Image comparison data:
#####

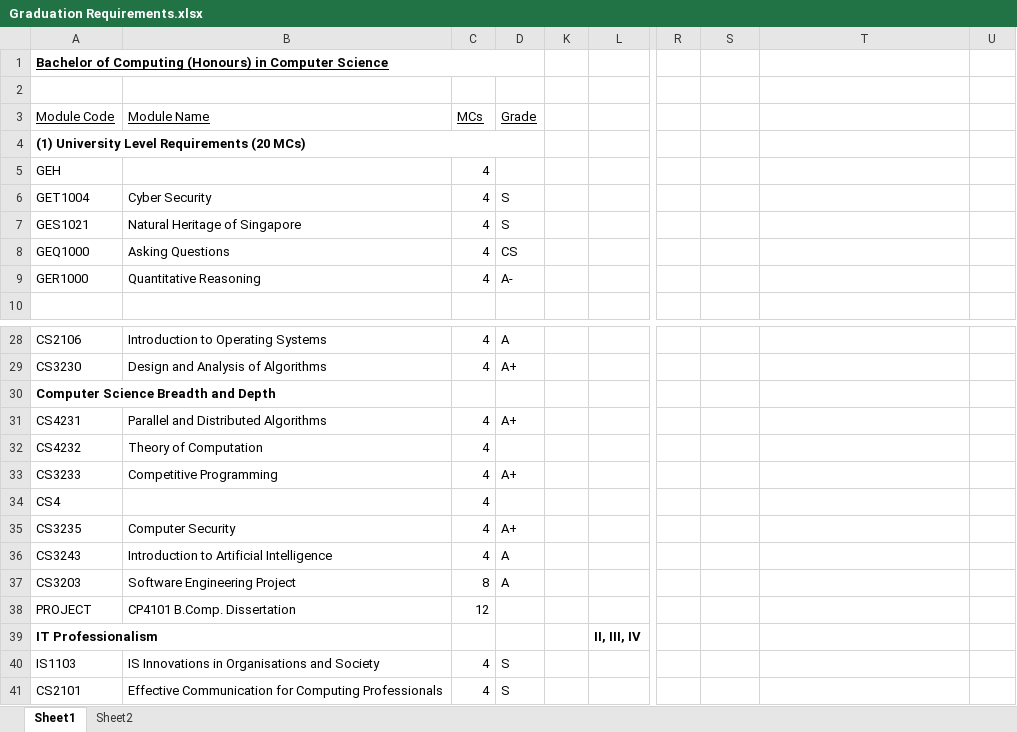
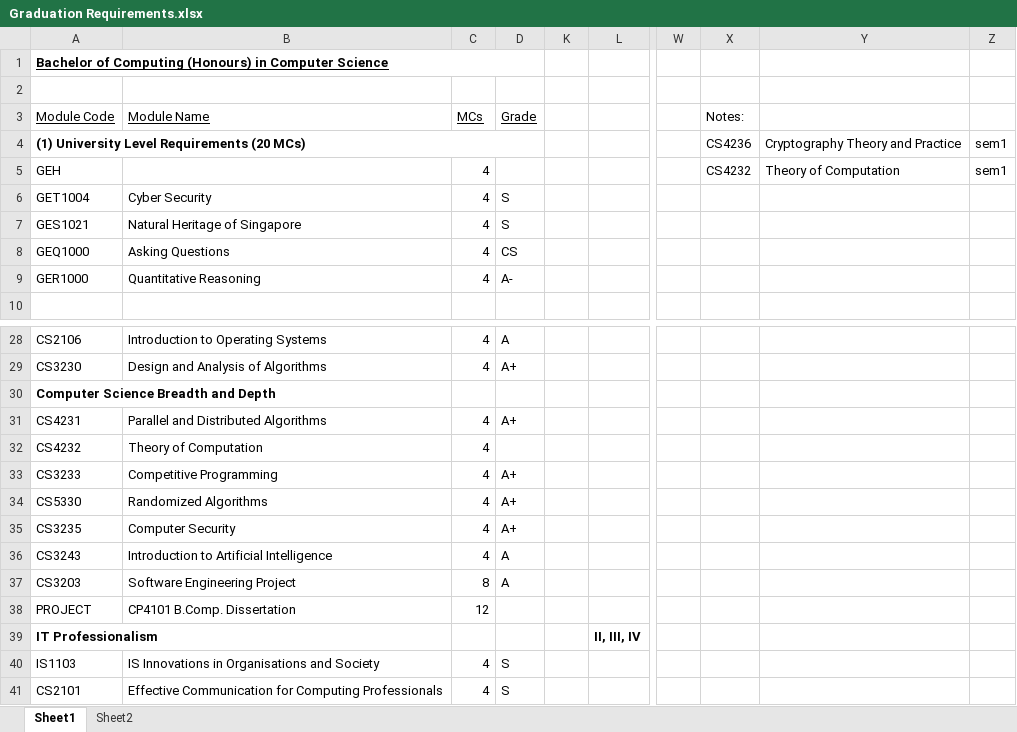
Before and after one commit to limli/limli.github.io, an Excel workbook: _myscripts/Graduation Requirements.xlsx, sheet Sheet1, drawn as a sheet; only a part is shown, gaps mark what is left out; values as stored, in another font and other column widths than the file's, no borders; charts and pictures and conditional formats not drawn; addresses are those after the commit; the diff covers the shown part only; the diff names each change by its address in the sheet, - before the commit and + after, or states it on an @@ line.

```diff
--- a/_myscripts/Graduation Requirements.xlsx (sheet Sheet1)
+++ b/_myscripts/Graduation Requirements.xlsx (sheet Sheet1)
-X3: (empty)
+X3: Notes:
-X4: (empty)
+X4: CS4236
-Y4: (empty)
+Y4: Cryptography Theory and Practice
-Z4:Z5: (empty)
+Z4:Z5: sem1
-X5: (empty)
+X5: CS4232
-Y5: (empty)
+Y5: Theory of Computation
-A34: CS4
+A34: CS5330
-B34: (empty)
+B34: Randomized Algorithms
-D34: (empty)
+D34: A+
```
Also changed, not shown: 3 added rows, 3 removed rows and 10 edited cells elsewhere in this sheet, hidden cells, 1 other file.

#####

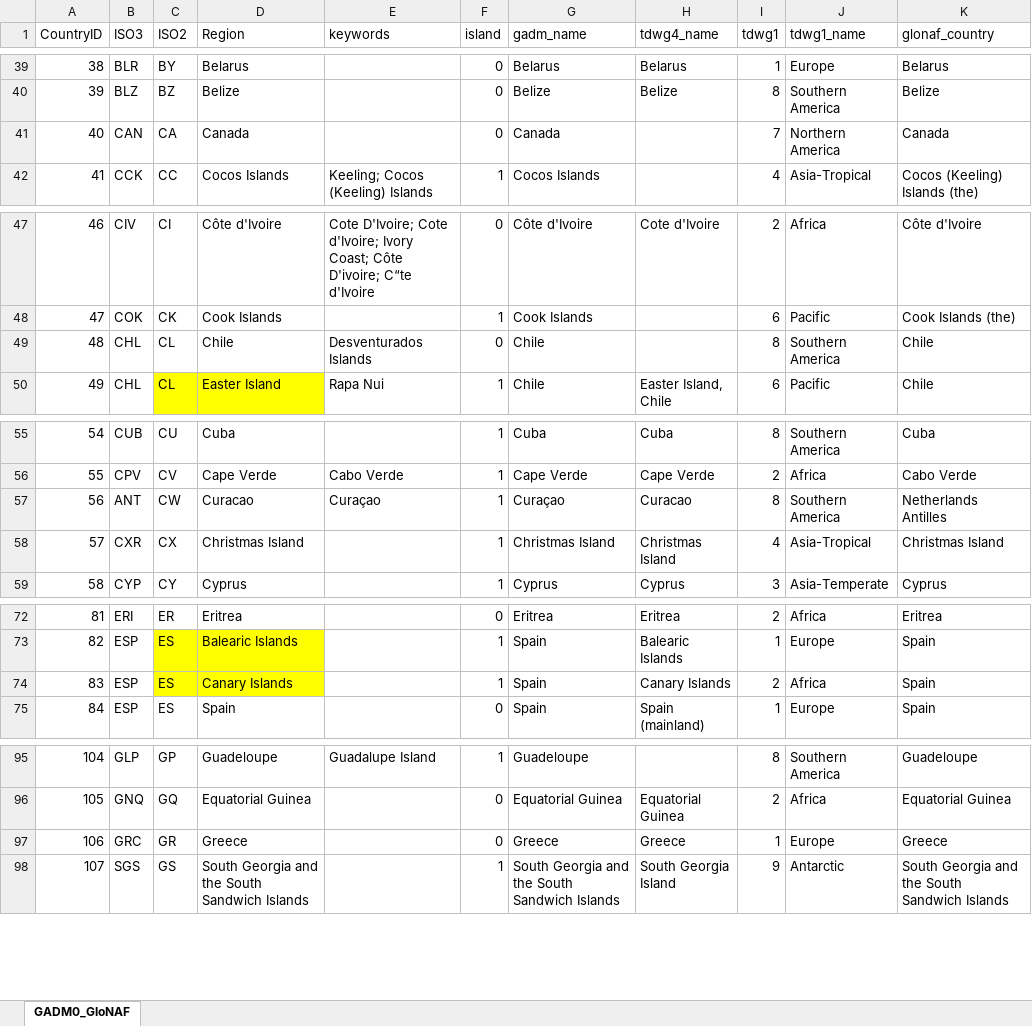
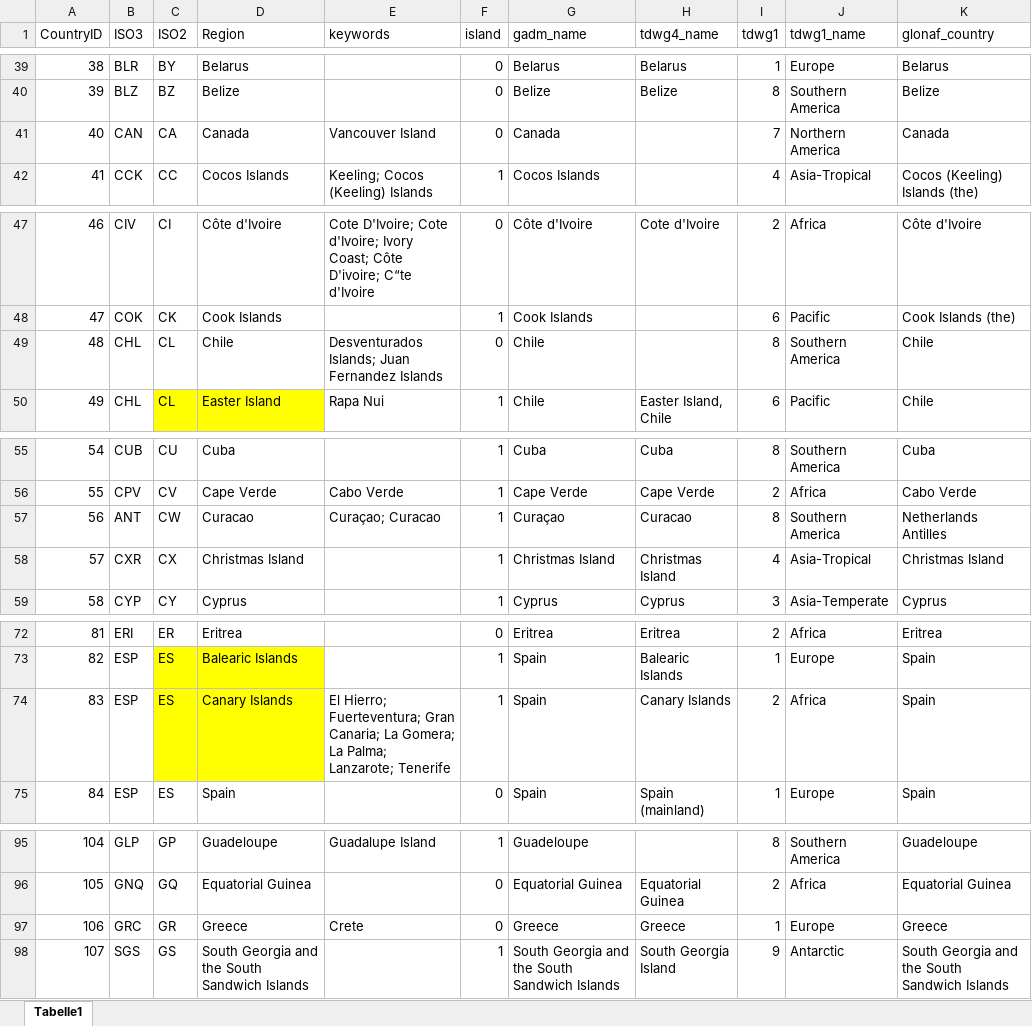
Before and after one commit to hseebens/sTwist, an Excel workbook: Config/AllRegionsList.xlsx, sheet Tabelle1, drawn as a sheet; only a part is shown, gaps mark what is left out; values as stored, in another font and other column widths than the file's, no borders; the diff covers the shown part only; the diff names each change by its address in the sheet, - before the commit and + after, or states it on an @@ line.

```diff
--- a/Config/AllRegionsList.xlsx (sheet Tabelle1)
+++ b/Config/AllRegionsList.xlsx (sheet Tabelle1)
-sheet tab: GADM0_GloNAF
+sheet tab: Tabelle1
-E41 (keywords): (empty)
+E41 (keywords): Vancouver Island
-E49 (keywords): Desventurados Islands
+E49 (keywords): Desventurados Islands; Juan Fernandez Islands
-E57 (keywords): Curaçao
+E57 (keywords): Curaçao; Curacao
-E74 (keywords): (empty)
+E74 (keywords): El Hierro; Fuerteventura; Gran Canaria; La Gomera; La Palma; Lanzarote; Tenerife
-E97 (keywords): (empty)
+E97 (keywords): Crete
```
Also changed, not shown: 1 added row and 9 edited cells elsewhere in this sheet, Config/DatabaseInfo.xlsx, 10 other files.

#####

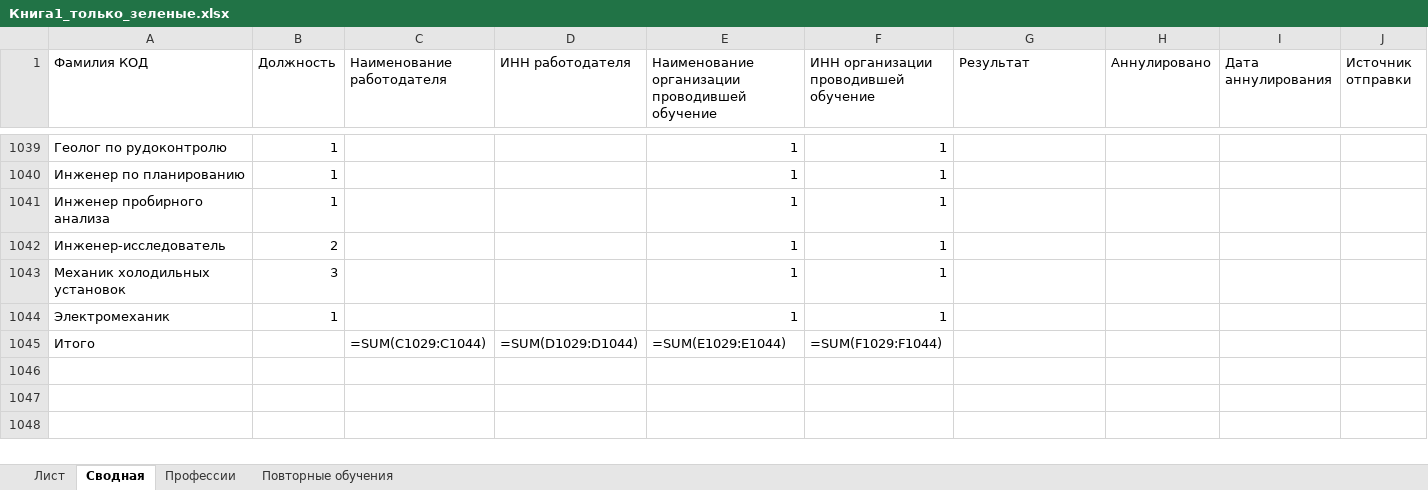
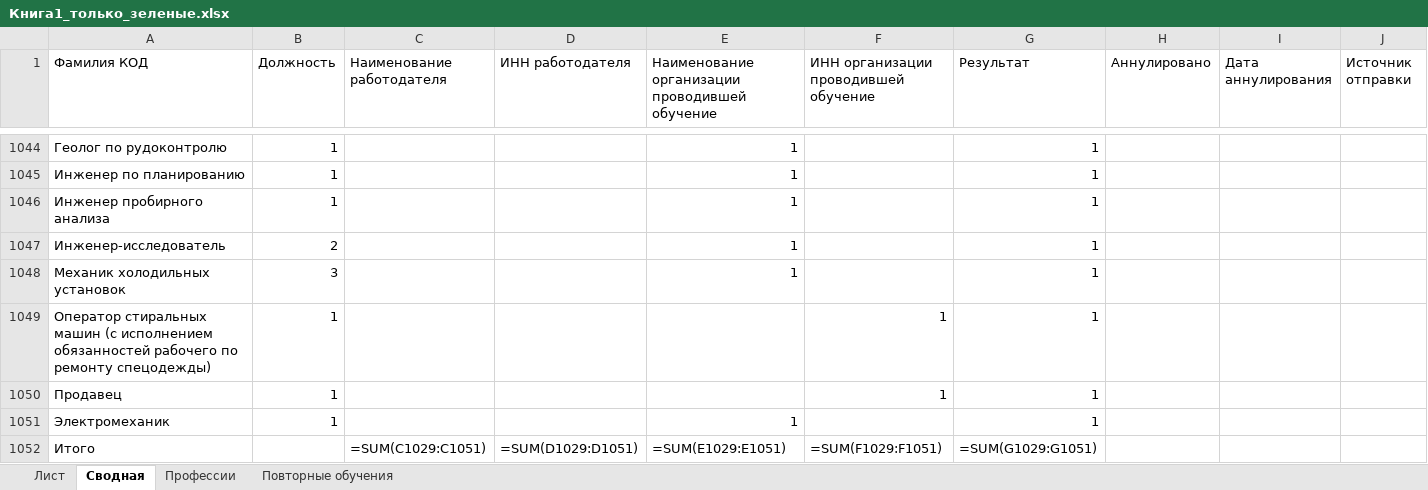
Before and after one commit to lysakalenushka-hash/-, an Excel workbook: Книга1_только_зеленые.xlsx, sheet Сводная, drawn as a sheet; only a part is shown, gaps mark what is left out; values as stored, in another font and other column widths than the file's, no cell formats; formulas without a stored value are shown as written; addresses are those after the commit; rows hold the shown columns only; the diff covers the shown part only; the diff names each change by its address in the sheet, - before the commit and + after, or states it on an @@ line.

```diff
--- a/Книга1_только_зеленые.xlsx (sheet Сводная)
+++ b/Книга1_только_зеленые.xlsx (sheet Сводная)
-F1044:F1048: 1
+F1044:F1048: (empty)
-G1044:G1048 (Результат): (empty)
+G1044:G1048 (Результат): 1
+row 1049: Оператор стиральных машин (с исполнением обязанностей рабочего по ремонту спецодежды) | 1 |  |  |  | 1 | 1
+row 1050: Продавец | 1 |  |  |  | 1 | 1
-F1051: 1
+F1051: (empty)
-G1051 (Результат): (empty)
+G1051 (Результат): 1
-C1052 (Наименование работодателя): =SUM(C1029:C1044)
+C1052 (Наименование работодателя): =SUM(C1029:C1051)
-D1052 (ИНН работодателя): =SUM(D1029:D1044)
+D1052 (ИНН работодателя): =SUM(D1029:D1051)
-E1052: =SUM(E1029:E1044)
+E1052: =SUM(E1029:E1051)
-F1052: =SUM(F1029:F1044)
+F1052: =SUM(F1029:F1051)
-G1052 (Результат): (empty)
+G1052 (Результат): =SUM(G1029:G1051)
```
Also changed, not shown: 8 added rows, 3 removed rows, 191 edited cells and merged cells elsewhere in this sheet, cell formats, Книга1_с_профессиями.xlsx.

#####

Scan the lines above for "this" and state how many match, nothing more.

3